But because he is as he is, above all a passionately religious being, Pilinszky has shifted the problem into other dimensions — which are more traditional but also, perhaps, broader and older, more intimately relevant, more piercing. This is not to suggest that his poetry is in its inmost spirit necessarily Christian. The poems are nothing if not part of an appeal to God, but it is a God who seems not to exist, Or who exists, if at all, only as he exists for the stones. Not Godlessness, but the imminence of a God altogether different from what dogmatic Christianity has ever imagined.
A God of absences and negative attributes, quite comfortless. A God in whose creation the camps and modern physics are equally at home. But this God has the one almightiness that matters: We come to this Truth only on the simplest terms: The mysterious thing is that in Pilinszky the naked, helpless quality of this truth is fused with the utmost spiritual intensity. The desolation of his vision is equalled by its radiance. The revelation of this particularly bleak God is the flashpoint in all his poems.

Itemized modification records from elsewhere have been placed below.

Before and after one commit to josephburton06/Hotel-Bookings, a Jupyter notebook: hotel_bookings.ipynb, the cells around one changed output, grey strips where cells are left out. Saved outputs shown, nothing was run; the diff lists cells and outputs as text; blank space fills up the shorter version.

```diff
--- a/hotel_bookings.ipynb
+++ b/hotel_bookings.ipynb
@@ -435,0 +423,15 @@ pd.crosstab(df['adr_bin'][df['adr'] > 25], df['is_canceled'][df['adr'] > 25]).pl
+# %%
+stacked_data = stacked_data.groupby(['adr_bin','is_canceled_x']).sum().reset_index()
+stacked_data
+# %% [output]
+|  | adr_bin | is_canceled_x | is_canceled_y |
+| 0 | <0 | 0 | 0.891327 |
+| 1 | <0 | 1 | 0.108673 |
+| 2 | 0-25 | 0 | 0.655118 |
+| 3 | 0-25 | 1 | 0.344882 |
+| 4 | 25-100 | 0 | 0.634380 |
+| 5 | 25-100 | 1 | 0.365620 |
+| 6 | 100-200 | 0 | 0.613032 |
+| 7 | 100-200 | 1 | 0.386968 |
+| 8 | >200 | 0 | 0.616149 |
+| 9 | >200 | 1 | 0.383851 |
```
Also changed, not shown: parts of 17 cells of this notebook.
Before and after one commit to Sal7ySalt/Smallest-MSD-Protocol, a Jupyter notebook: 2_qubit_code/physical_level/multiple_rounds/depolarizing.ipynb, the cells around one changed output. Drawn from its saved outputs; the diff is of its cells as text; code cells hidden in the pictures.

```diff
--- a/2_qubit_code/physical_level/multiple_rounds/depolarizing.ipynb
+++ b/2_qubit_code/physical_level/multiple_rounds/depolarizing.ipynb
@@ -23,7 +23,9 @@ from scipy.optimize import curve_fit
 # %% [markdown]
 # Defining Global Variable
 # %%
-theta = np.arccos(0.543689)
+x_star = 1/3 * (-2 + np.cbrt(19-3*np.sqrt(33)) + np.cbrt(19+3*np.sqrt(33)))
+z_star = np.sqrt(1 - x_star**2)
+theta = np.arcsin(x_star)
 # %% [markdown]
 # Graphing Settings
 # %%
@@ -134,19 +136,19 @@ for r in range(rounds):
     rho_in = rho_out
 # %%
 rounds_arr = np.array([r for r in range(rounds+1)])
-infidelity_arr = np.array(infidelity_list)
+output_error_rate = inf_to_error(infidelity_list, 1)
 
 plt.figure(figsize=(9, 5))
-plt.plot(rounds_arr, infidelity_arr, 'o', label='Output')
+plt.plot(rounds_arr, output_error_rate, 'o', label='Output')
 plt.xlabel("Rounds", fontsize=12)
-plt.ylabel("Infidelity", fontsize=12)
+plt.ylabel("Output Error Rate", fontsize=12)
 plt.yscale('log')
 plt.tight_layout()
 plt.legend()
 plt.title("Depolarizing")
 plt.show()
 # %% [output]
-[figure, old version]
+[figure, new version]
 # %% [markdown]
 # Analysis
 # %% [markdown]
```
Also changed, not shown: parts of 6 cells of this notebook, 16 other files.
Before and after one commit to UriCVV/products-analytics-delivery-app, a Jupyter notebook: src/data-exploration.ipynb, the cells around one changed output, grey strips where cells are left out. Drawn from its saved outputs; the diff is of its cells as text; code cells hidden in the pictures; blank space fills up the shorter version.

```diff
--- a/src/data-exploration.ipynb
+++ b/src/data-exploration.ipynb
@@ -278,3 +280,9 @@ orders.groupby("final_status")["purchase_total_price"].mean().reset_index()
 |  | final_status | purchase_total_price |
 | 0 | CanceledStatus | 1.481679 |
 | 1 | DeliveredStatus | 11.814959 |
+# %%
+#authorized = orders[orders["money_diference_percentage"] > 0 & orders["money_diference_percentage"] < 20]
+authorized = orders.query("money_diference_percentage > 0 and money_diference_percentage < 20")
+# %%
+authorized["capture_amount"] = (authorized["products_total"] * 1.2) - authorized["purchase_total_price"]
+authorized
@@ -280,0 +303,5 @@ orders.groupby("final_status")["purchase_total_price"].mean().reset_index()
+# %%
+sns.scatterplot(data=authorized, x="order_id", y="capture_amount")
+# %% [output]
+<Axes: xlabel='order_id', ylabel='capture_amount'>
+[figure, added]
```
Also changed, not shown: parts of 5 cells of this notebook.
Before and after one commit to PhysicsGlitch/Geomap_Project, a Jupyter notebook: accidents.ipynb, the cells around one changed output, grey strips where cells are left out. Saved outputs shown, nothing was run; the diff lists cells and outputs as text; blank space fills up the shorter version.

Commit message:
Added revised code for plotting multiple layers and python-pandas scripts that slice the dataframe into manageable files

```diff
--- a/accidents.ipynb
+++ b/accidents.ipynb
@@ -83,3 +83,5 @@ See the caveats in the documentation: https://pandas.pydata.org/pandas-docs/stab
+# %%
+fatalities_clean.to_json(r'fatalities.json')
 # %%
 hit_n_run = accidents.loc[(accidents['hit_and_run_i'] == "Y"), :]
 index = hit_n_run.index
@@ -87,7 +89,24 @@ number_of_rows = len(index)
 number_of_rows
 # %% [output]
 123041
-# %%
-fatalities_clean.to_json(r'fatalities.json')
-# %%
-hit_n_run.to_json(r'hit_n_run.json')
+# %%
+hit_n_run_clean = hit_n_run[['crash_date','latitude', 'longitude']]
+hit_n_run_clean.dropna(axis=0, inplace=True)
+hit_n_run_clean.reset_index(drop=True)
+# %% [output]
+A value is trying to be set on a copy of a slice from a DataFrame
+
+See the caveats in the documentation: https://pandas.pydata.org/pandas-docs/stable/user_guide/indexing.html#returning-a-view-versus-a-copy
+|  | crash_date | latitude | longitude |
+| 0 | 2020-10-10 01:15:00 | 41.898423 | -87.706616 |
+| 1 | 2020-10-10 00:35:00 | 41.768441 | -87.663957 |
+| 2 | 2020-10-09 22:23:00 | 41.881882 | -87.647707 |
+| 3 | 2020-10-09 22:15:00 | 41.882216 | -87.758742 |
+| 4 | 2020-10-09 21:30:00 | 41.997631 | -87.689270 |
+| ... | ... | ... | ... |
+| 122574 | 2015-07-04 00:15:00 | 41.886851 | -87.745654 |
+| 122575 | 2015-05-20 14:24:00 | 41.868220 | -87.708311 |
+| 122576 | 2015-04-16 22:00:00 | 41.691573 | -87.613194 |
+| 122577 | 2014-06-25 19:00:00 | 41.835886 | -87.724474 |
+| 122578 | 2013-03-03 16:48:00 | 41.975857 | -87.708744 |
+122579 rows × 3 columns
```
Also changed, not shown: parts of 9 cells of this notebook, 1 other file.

In each poem, we find the same diamond centre: That is his fixity. The only possible directions of movement are away from the nailed wound, or out of the flesh, both of which he reflects. Yet out of this one moment, from which theology retreats in confusion this hole of silence, which Christianity has managed to cover only with a loud chord of faith, Pilinszky makes his statement.
In the final biological humiliation and solitude, the poems say, nothing at all can help. Yet we hear so many precious things clamouring in that helplessness. The most harrowing voice of all is sexual love. Almost as frightening is the voice which gropes for just somebody — anybody, in the radiant emptiness. Yet his horror at the physicality and wretchedness of the trap is without any taint of disgust.
And how is it, we might well ask, that this vision of what is, after all, a universe of death, an immovable, unalterable horror, where trembling creatures still go uselessly through their motions, how is it that it issues in poems so beautiful and satisfying? How do his few poor objects, his gigantic empty vistas, come to be so unforgettably alive and lit? Though the Christian culture has been stripped off so brutally, and the true condition of the animal exposed in its ugliness, and words have lost their meaning — yet out of that rise the poems, whose words are manifestly crammed with meaning.
Something has been said which belies neither the reality nor the silence. More than that, the reality has been redeemed. The very symbols of the horror are the very things he has redeemed.
They are not redeemed in any religious sense. They are redeemed, precariously, in some all-too-human sense, somewhere in the pulsing mammalian nervous-system, by a feat of humane consecration: Once we have said that, though, we realize it is also a by-product.
And it is true, his personality and his life are as exemplary, for Hungarians, as his poems: And this is how they come to be an existential challenge to all who are deeply drawn into them. They personify his most vital element, the electrified steely strength under his passivity and gentleness.
If the right hand of his poetic power is his hard grasp of a revealed truth of our final condition, then his left hand, so much more human and hurt, is his mystically intense feeling for the pathos of the sensual world. The intensity is not forceful or strenuous, in any way.
It is rather a stillness of affliction, a passivity of transfiguration. At this point, when all the powers of the soul are focused on what is final, and cannot be altered, even though it is horrible, the anguish is indistinguishable from joy.